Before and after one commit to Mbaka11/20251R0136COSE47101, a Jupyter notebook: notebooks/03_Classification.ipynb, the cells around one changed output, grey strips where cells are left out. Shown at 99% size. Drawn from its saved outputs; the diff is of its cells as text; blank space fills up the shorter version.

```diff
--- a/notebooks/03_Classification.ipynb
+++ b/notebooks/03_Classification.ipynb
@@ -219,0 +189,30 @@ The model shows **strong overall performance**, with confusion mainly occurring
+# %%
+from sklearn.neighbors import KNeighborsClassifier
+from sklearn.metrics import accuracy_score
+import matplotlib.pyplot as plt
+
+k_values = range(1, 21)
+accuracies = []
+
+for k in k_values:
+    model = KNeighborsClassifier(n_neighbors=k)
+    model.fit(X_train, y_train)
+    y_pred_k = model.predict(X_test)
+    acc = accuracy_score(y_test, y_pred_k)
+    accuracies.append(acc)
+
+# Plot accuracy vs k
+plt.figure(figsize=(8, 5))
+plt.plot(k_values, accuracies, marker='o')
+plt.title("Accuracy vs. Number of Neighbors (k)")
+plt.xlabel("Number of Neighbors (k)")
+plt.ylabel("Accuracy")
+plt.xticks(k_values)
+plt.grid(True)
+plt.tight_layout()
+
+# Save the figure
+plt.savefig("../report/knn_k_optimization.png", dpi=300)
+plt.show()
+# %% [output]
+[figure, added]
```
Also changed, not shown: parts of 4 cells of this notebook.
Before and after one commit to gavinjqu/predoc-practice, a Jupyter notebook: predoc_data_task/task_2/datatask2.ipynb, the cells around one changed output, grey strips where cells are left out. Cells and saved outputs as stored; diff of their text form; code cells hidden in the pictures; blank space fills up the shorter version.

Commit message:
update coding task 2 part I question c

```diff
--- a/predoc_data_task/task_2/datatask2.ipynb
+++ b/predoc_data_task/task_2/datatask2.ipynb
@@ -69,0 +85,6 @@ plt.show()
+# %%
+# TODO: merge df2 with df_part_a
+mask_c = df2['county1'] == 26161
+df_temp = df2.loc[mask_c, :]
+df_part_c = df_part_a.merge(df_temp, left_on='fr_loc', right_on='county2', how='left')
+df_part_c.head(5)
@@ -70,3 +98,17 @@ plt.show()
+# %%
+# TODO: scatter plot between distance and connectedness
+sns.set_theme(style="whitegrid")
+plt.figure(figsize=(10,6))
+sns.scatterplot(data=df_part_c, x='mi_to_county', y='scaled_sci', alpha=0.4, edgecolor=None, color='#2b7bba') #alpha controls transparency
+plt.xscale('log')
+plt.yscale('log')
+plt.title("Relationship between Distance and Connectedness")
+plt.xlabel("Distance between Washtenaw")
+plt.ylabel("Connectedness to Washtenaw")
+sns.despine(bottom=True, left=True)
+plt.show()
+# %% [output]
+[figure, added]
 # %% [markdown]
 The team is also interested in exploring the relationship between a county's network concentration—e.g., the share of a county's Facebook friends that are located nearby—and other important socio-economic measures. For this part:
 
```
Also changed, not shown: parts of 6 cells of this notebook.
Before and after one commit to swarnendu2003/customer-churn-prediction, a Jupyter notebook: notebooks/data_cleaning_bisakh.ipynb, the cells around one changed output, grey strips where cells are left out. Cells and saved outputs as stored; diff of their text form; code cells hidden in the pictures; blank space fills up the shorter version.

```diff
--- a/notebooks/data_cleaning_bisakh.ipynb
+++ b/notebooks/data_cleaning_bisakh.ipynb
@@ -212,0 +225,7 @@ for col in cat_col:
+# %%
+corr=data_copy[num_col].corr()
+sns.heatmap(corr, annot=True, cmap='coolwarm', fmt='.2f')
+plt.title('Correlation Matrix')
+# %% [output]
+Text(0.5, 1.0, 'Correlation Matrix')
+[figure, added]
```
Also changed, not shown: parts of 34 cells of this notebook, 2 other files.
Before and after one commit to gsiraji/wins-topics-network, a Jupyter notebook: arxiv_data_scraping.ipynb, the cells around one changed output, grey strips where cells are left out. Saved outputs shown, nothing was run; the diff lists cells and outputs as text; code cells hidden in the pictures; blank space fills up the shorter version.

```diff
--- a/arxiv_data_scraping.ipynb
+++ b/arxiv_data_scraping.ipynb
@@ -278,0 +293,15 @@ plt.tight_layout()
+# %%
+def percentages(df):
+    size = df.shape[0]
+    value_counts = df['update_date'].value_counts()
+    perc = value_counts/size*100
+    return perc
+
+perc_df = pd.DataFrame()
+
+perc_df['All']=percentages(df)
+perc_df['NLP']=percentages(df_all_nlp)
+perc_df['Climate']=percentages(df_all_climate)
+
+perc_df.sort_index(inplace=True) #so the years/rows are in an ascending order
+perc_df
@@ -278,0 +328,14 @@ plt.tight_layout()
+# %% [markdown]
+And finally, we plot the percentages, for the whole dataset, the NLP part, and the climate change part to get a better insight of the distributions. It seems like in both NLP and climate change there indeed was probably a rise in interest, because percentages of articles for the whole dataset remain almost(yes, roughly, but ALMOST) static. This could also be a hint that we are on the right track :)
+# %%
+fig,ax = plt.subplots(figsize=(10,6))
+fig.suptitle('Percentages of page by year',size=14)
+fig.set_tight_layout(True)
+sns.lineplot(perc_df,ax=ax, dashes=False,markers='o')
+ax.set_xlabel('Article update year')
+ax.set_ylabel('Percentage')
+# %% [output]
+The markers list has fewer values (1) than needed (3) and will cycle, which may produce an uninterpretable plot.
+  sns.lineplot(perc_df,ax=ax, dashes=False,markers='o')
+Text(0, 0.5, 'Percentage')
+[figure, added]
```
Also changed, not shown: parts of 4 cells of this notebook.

##########

WORK TO BE COMPLETED:
Copy out the entries. Change nothing.

TASK RESPONSE:
Before and after one commit to Mbaka11/20251R0136COSE47101, a Jupyter notebook: notebooks/03_Classification.ipynb, the cells around one changed output, grey strips where cells are left out. Shown at 99% size. Drawn from its saved outputs; the diff is of its cells as text; blank space fills up the shorter version.

```diff
--- a/notebooks/03_Classification.ipynb
+++ b/notebooks/03_Classification.ipynb
@@ -219,0 +189,30 @@ The model shows **strong overall performance**, with confusion mainly occurring
+# %%
+from sklearn.neighbors import KNeighborsClassifier
+from sklearn.metrics import accuracy_score
+import matplotlib.pyplot as plt
+
+k_values = range(1, 21)
+accuracies = []
+
+for k in k_values:
+    model = KNeighborsClassifier(n_neighbors=k)
+    model.fit(X_train, y_train)
+    y_pred_k = model.predict(X_test)
+    acc = accuracy_score(y_test, y_pred_k)
+    accuracies.append(acc)
+
+# Plot accuracy vs k
+plt.figure(figsize=(8, 5))
+plt.plot(k_values, accuracies, marker='o')
+plt.title("Accuracy vs. Number of Neighbors (k)")
+plt.xlabel("Number of Neighbors (k)")
+plt.ylabel("Accuracy")
+plt.xticks(k_values)
+plt.grid(True)
+plt.tight_layout()
+
+# Save the figure
+plt.savefig("../report/knn_k_optimization.png", dpi=300)
+plt.show()
+# %% [output]
+[figure, added]
```
Also changed, not shown: parts of 4 cells of this notebook.
Before and after one commit to gavinjqu/predoc-practice, a Jupyter notebook: predoc_data_task/task_2/datatask2.ipynb, the cells around one changed output, grey strips where cells are left out. Cells and saved outputs as stored; diff of their text form; code cells hidden in the pictures; blank space fills up the shorter version.

Commit message:
update coding task 2 part I question c

```diff
--- a/predoc_data_task/task_2/datatask2.ipynb
+++ b/predoc_data_task/task_2/datatask2.ipynb
@@ -69,0 +85,6 @@ plt.show()
+# %%
+# TODO: merge df2 with df_part_a
+mask_c = df2['county1'] == 26161
+df_temp = df2.loc[mask_c, :]
+df_part_c = df_part_a.merge(df_temp, left_on='fr_loc', right_on='county2', how='left')
+df_part_c.head(5)
@@ -70,3 +98,17 @@ plt.show()
+# %%
+# TODO: scatter plot between distance and connectedness
+sns.set_theme(style="whitegrid")
+plt.figure(figsize=(10,6))
+sns.scatterplot(data=df_part_c, x='mi_to_county', y='scaled_sci', alpha=0.4, edgecolor=None, color='#2b7bba') #alpha controls transparency
+plt.xscale('log')
+plt.yscale('log')
+plt.title("Relationship between Distance and Connectedness")
+plt.xlabel("Distance between Washtenaw")
+plt.ylabel("Connectedness to Washtenaw")
+sns.despine(bottom=True, left=True)
+plt.show()
+# %% [output]
+[figure, added]
 # %% [markdown]
 The team is also interested in exploring the relationship between a county's network concentration—e.g., the share of a county's Facebook friends that are located nearby—and other important socio-economic measures. For this part:
 
```
Also changed, not shown: parts of 6 cells of this notebook.
Before and after one commit to swarnendu2003/customer-churn-prediction, a Jupyter notebook: notebooks/data_cleaning_bisakh.ipynb, the cells around one changed output, grey strips where cells are left out. Cells and saved outputs as stored; diff of their text form; code cells hidden in the pictures; blank space fills up the shorter version.

```diff
--- a/notebooks/data_cleaning_bisakh.ipynb
+++ b/notebooks/data_cleaning_bisakh.ipynb
@@ -212,0 +225,7 @@ for col in cat_col:
+# %%
+corr=data_copy[num_col].corr()
+sns.heatmap(corr, annot=True, cmap='coolwarm', fmt='.2f')
+plt.title('Correlation Matrix')
+# %% [output]
+Text(0.5, 1.0, 'Correlation Matrix')
+[figure, added]
```
Also changed, not shown: parts of 34 cells of this notebook, 2 other files.
Before and after one commit to gsiraji/wins-topics-network, a Jupyter notebook: arxiv_data_scraping.ipynb, the cells around one changed output, grey strips where cells are left out. Saved outputs shown, nothing was run; the diff lists cells and outputs as text; code cells hidden in the pictures; blank space fills up the shorter version.

```diff
--- a/arxiv_data_scraping.ipynb
+++ b/arxiv_data_scraping.ipynb
@@ -278,0 +293,15 @@ plt.tight_layout()
+# %%
+def percentages(df):
+    size = df.shape[0]
+    value_counts = df['update_date'].value_counts()
+    perc = value_counts/size*100
+    return perc
+
+perc_df = pd.DataFrame()
+
+perc_df['All']=percentages(df)
+perc_df['NLP']=percentages(df_all_nlp)
+perc_df['Climate']=percentages(df_all_climate)
+
+perc_df.sort_index(inplace=True) #so the years/rows are in an ascending order
+perc_df
@@ -278,0 +328,14 @@ plt.tight_layout()
+# %% [markdown]
+And finally, we plot the percentages, for the whole dataset, the NLP part, and the climate change part to get a better insight of the distributions. It seems like in both NLP and climate change there indeed was probably a rise in interest, because percentages of articles for the whole dataset remain almost(yes, roughly, but ALMOST) static. This could also be a hint that we are on the right track :)
+# %%
+fig,ax = plt.subplots(figsize=(10,6))
+fig.suptitle('Percentages of page by year',size=14)
+fig.set_tight_layout(True)
+sns.lineplot(perc_df,ax=ax, dashes=False,markers='o')
+ax.set_xlabel('Article update year')
+ax.set_ylabel('Percentage')
+# %% [output]
+The markers list has fewer values (1) than needed (3) and will cycle, which may produce an uninterpretable plot.
+  sns.lineplot(perc_df,ax=ax, dashes=False,markers='o')
+Text(0, 0.5, 'Percentage')
+[figure, added]
```
Also changed, not shown: parts of 4 cells of this notebook.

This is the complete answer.